Barbour has placed his personal holdings in a blind trust, a move critics say serves mostly to shield them from public and regulatory scrutiny. “Governor Barbour’s so-called `blind trust’ has 20/20 vision,” said Brad Pigott, a former Clinton administration U.S. attorney for the Mississippi district that includes Jackson. “I don’t know of a soul down here who believes Governor Barbour doesn’t know what Governor Barbour owns or gets out of the Washington lobbying firm that still uses his name.”

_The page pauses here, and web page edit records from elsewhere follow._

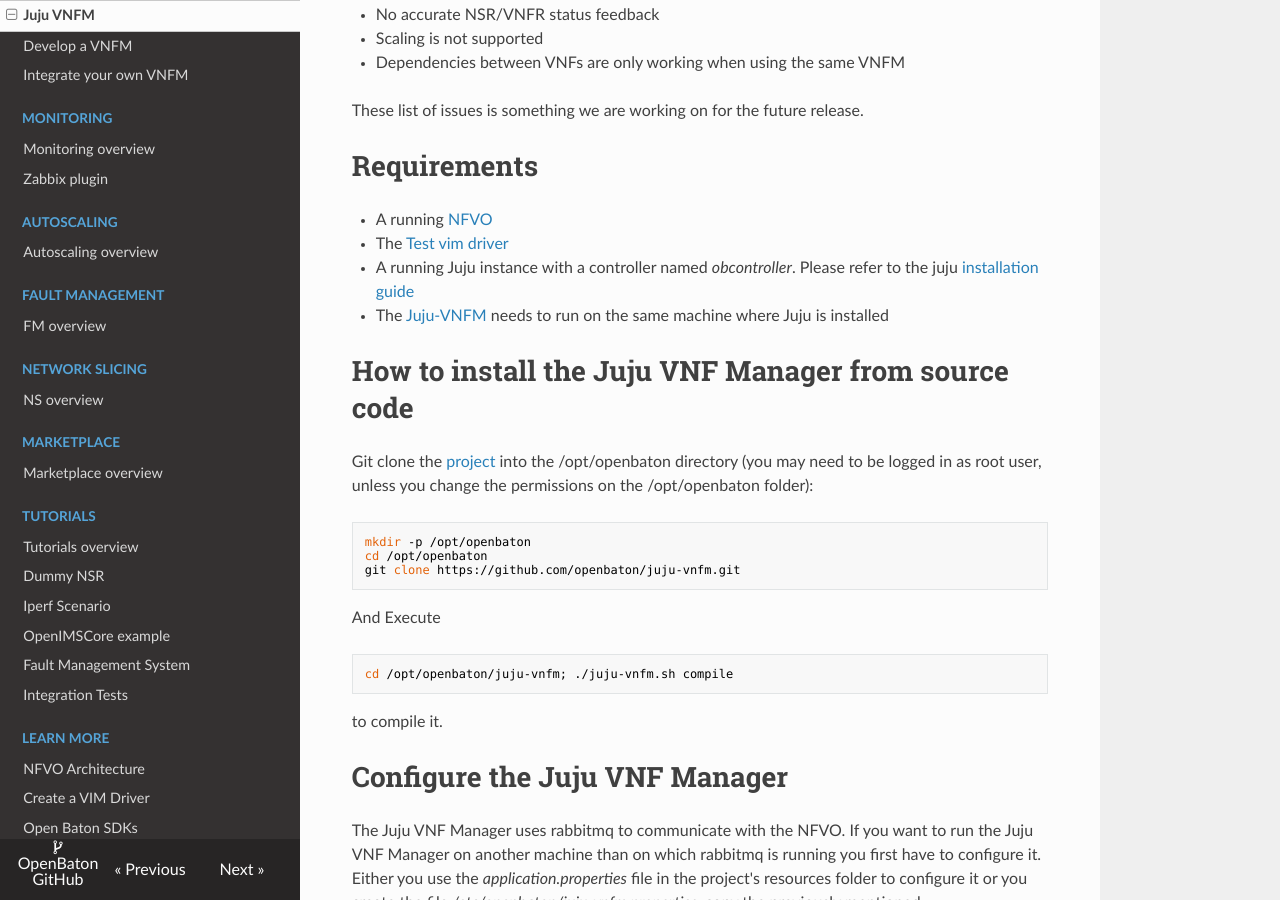
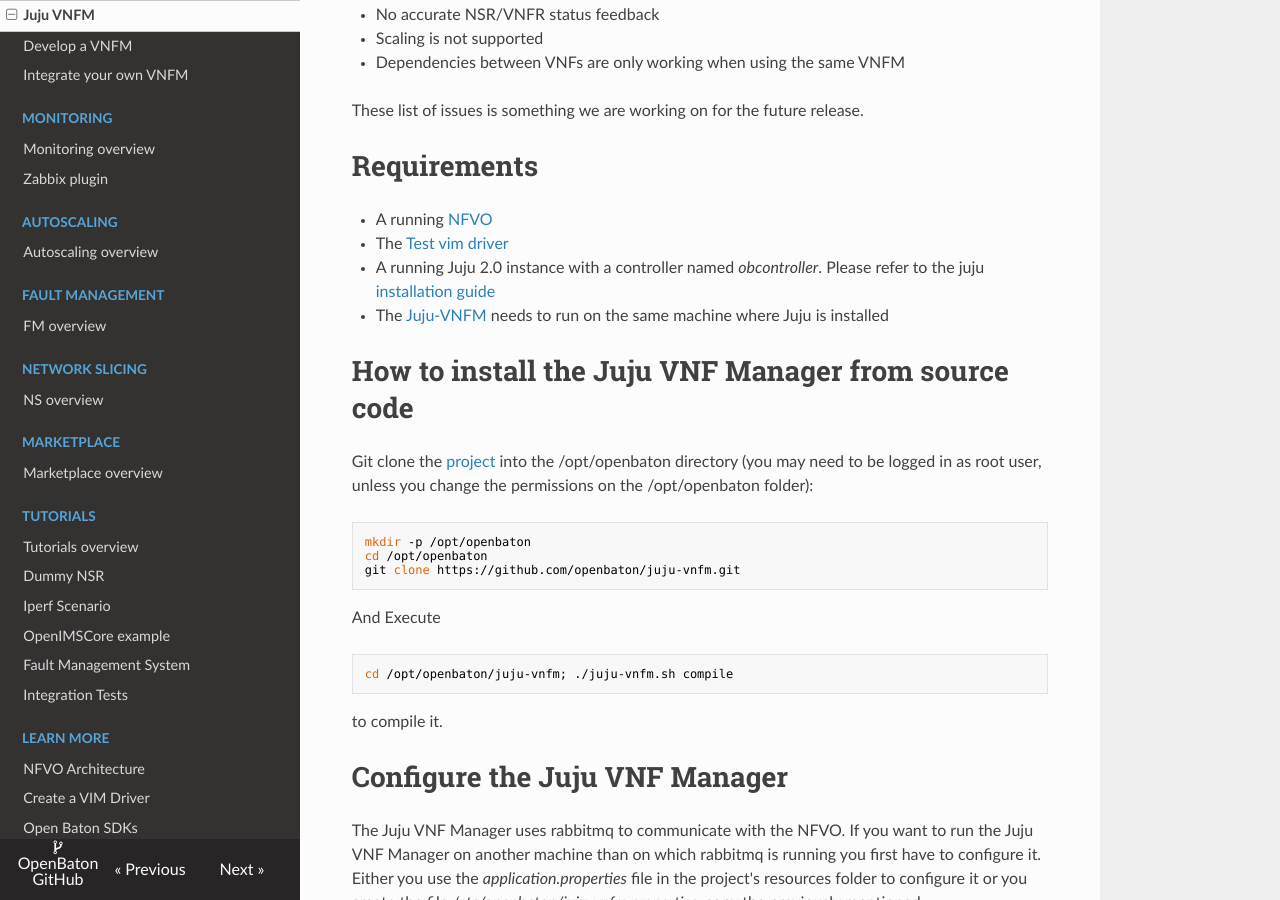
Before and after one commit to openbaton/docs, an MkDocs documentation site: the page built from docs/vnfm-juju.md, in a window 1280 px wide and 900 px high, scrolled down 842 px. Built offline with MkDocs 1.6.1, drawn with Linux system fonts in a browser that asks for light colours; nearby versions of some CDN libraries; old or Windows-style settings are respelled for this version of MkDocs.

Commit message:
Imp: Specify required version of Juju

```diff
--- a/docs/vnfm-juju.md
+++ b/docs/vnfm-juju.md
@@ -32,7 +32,7 @@
 
 * A running [NFVO][nfvo-github]
 * The [Test vim driver][test-plugin-github]
-* A running Juju instance with a controller named *obcontroller*. Please refer to the juju [installation guide][installation-guide]
+* A running Juju 2.0 instance with a controller named *obcontroller*. Please refer to the juju [installation guide][installation-guide]
 * The [Juju-VNFM][juju-vnfm-github] needs to run on the same machine where Juju is installed
 
 
```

Bottom line – the fact that Pigott is listed as an expert on the Hatch Act is fine. There doesn’t seem to be anything in motion for the premise of the article (namely that Simpson is actually being looked at for a Hatch Act violation). I personally doubt anything will come of it because if Hood’s camp had the goods on Simpson, they would have sprung it for real. However, it’s either criminal ignorance or willfull complicity for Patsy Brumfield not to mention Pigott’s history with Hood in the context of this article. Even IF Brumfield didn’t ask Pigott about his background with Hood, Pigott should have volunteered it and made sure it was disclosed in print. Making him look like some random, unbiased expert was ill-advised and candidly reflects poorly on both of them.
Of course, after the article went up, the AP picked up the story. The Sun Herald even ran it on their “Breaking News” email, which was a bit surprising as there was nothing really breaking about it.
My larger point is that ‘Because I said so’ is no longer good enough. Being biased is fine. Pretending you’re not isn’t. Disclose your bias and conflicts and move on. But these little tricks that the media got away with for literally decades are just too easy to call out now. The data is out there. However, there are still those in the Mississippi media establishment that think that just because they write it makes it so. Not anymore.